The settlers who arrived in the 1830s found friendly natives of the Potawatomi tribe. Their Chief Shabbona often visited at Gougar Crossing, preferring to sleep on the floor while his wife slept in the bed. At Gougar Crossing an Indian burial site was marked by the traditional pole with a white feather attached. At the conclusion of the Black Hawk War in 1832, the Indians from the area were forced to move to the west of the Mississippi River (the Indians pronounced "Mississippi" as "Sinnissippi;" meaning "rocky waters").
The discovery of three Indian skeletons during an archaeological dig in New Lenox, Illinois in 1993 gave birth to the Midwest SOARRING (Save Our Ancestors' Remains and Resources Indigenous Network Group) Foundation.
|Joseph Standing Bear Schranz|
For a year after the bodies were found, Midwest SOARRING conducted an honor guard at the site and made sure the bodies were repatriated by the Miami tribe in Oklahoma. Archaeologists believed there may have been more bodies, but Schranz considered this a sacred site and wanted the bodies left undisturbed so they may continue on their journey.
|The Sanctuary Golf Course archaeological dig sites.|
|The logo of the Midwest SOARRING Foundation features a Native American medicine wheel, and a burial mound to commemorate the repatriation of the three bodies that were discovered in New Lenox in 1993. It also includes a red-tailed hawk, which always appeared during ceremonies at the New Lenox site.|
The Native American Cultural Center at 133 West 13th Street is in downtown Lockport, Illinois. It is located in the old historic train station. Schranz said he would like to make room at the cultural center to display these artifacts if the state museum would allow that. "It all belongs to the people of Will County," he said.
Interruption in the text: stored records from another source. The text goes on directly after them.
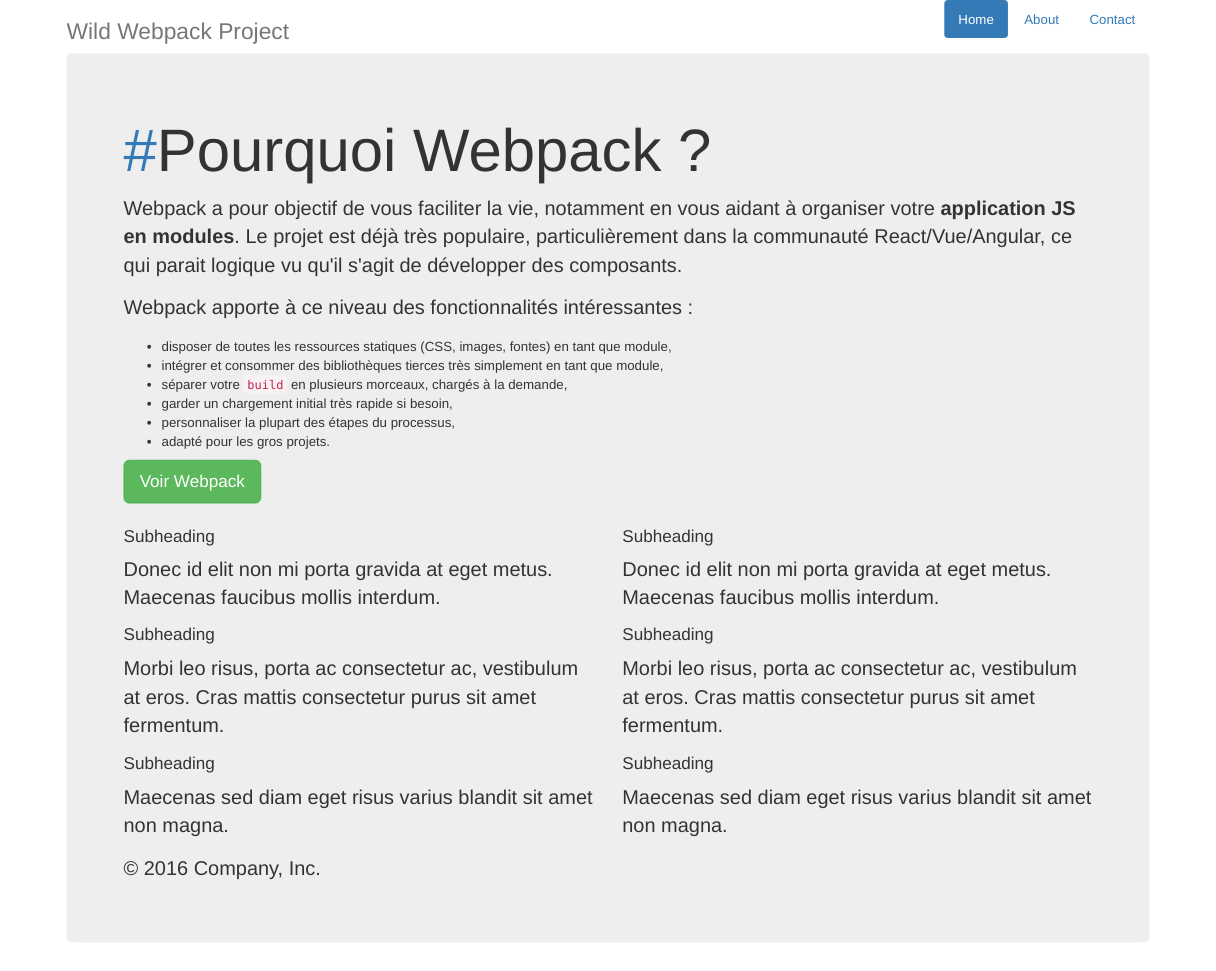
Repository: Symfomany/wildwebpack
Page: src/index.html
The author's editor kept a copy of each file at every save. The page is drawn from the files as they stood at one save, then again after the next save.
The browser window is 1280 px wide. The pictures show the whole page, at 95% of full size.

Above is the page before, as saved 2017-03-03 07:15:43.

### src/index.html
<!doctype html>
<html lang="fr">
<head>
  <meta charset="utf-8">
  <meta name="viewport" content="width=device-width, initial-scale=1">
  <title>Wild Webpack 2</title>
  <!--cdn Boostrap-->
  <link rel="stylesheet" type="" href="https://maxcdn.bootstrapcdn.com/bootstrap/3.3.7/css/bootstrap.min.css">
  <link href='http://fonts.googleapis.com/css?family=Roboto' rel='stylesheet' type='text/css'>

</head>
<body>
 <div class="container">
      <div class="header clearfix">
        <nav>
          <ul class="nav nav-pills pull-right">
            <li role="presentation" class="active"><a href="#">Home</a></li>
            <li role="presentation"><a href="#">About</a></li>
            <li role="presentation"><a href="#">Contact</a></li>
          </ul>
        </nav>
        <h3 class="text-muted">Wild Webpack Project</h3>
      </div>

      <div class="jumbotron">
        <div class="phenomic-BodyContainer" data-reactid="57"><h1 id="pourquoi-webpack-"><a href="#pourquoi-webpack-" class="phenomic-HeadingAnchor">#</a>Pourquoi Webpack ?</h1>
          <p>Webpack a pour objectif de vous faciliter la vie, notamment en vous aidant à
          organiser votre <b>application JS en modules</b></a>.
          Le projet est déjà très populaire, particulièrement dans la communauté React/Vue/Angular, ce qui
          parait logique vu qu'il s'agit de développer des composants.</p>
          <p>Webpack apporte à ce niveau des fonctionnalités intéressantes :</p>
          <ul>
          <li>disposer de toutes les ressources statiques (CSS, images, fontes) en tant que
          module,</li>
          <li>intégrer et consommer des bibliothèques tierces très simplement en tant
          que module,</li>
          <li>séparer votre <code>build</code> en plusieurs morceaux, chargés à la demande,</li>
          <li>garder un chargement initial très rapide si besoin,</li>
          <li>personnaliser la plupart des étapes du processus,</li>
          <li>adapté pour les gros projets.</li>
          </ul>
        <p><a class="btn btn-lg btn-success" href="#" role="button">Voir Webpack</a></p>
      </div>

      <div class="row marketing">
        <div class="col-lg-6">
          <h4>Subheading</h4>
          <p>Donec id elit non mi porta gravida at eget metus. Maecenas faucibus mollis interdum.</p>

          <h4>Subheading</h4>
          <p>Morbi leo risus, porta ac consectetur ac, vestibulum at eros. Cras mattis consectetur purus sit amet fermentum.</p>

          <h4>Subheading</h4>
          <p>Maecenas sed diam eget risus varius blandit sit amet non magna.</p>
        </div>

        <div class="col-lg-6">
          <h4>Subheading</h4>
          <p>Donec id elit non mi porta gravida at eget metus. Maecenas faucibus mollis interdum.</p>

          <h4>Subheading</h4>
          <p>Morbi leo risus, porta ac consectetur ac, vestibulum at eros. Cras mattis consectetur purus sit amet fermentum.</p>

          <h4>Subheading</h4>
          <p>Maecenas sed diam eget risus varius blandit sit amet non magna.</p>
        </div>
      </div>

      <footer class="footer">
        <p>© 2016 Company, Inc.</p>
      </footer>

    </div>
</body>
</html>

After the next save:
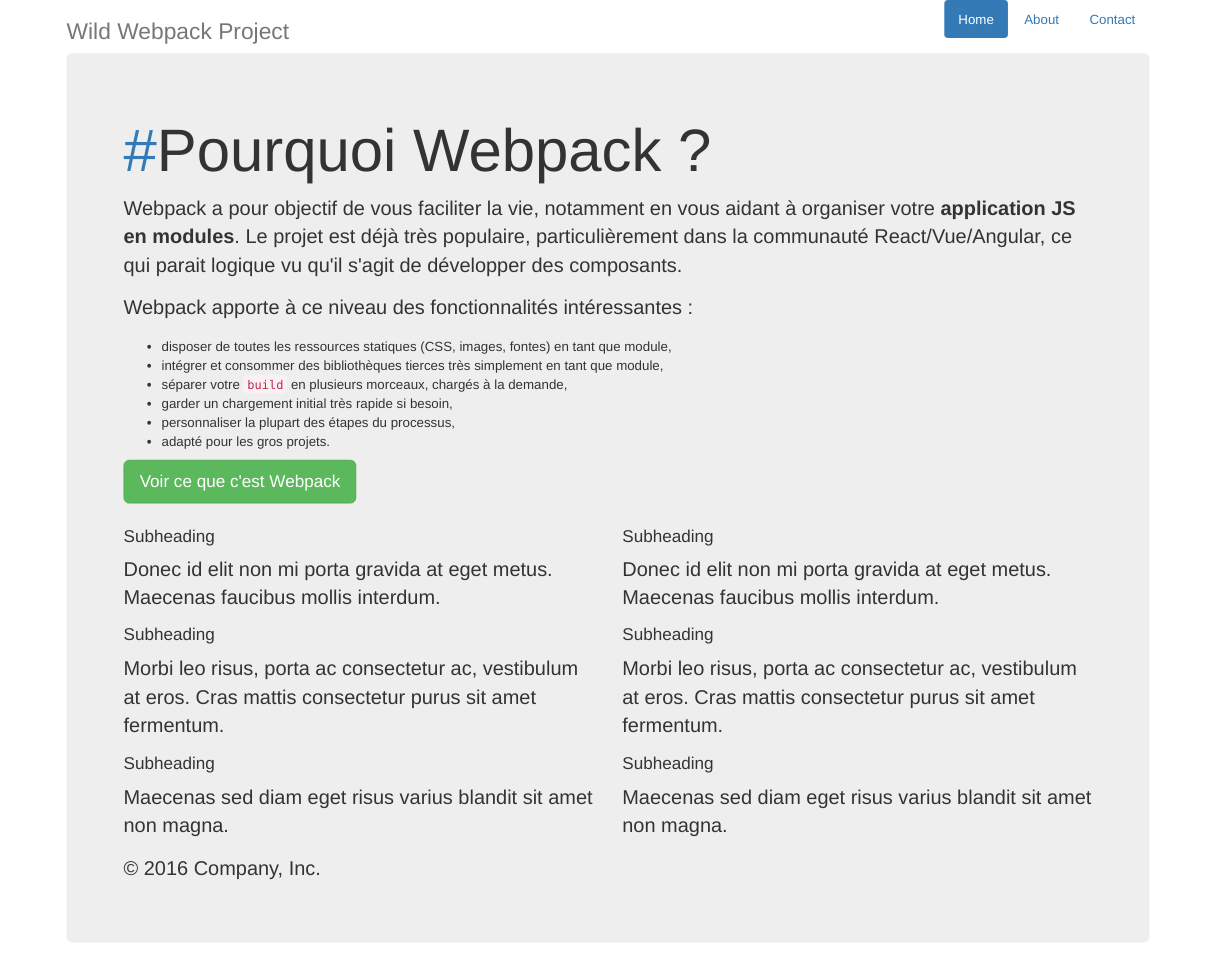
Saved 26 s later.
--- a/src/index.html
+++ b/src/index.html
@@ -39,7 +39,7 @@
           <li>personnaliser la plupart des étapes du processus,</li>
           <li>adapté pour les gros projets.</li>
           </ul>
-        <p><a class="btn btn-lg btn-success" href="#" role="button">Voir Webpack</a></p>
+        <p><a class="btn btn-lg btn-success" href="https://webpack.js.org/concepts/" role="button">Voir ce que c'est Webpack</a></p>
       </div>
 
       <div class="row marketing">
|Lockport Station was originally built in 1863 by the Chicago and Alton Railroad (the final name being the Alton Railroad). The tracks run parallel to the Illinois and Michigan Canal.|
Compiled by Neil Gale, Ph.D.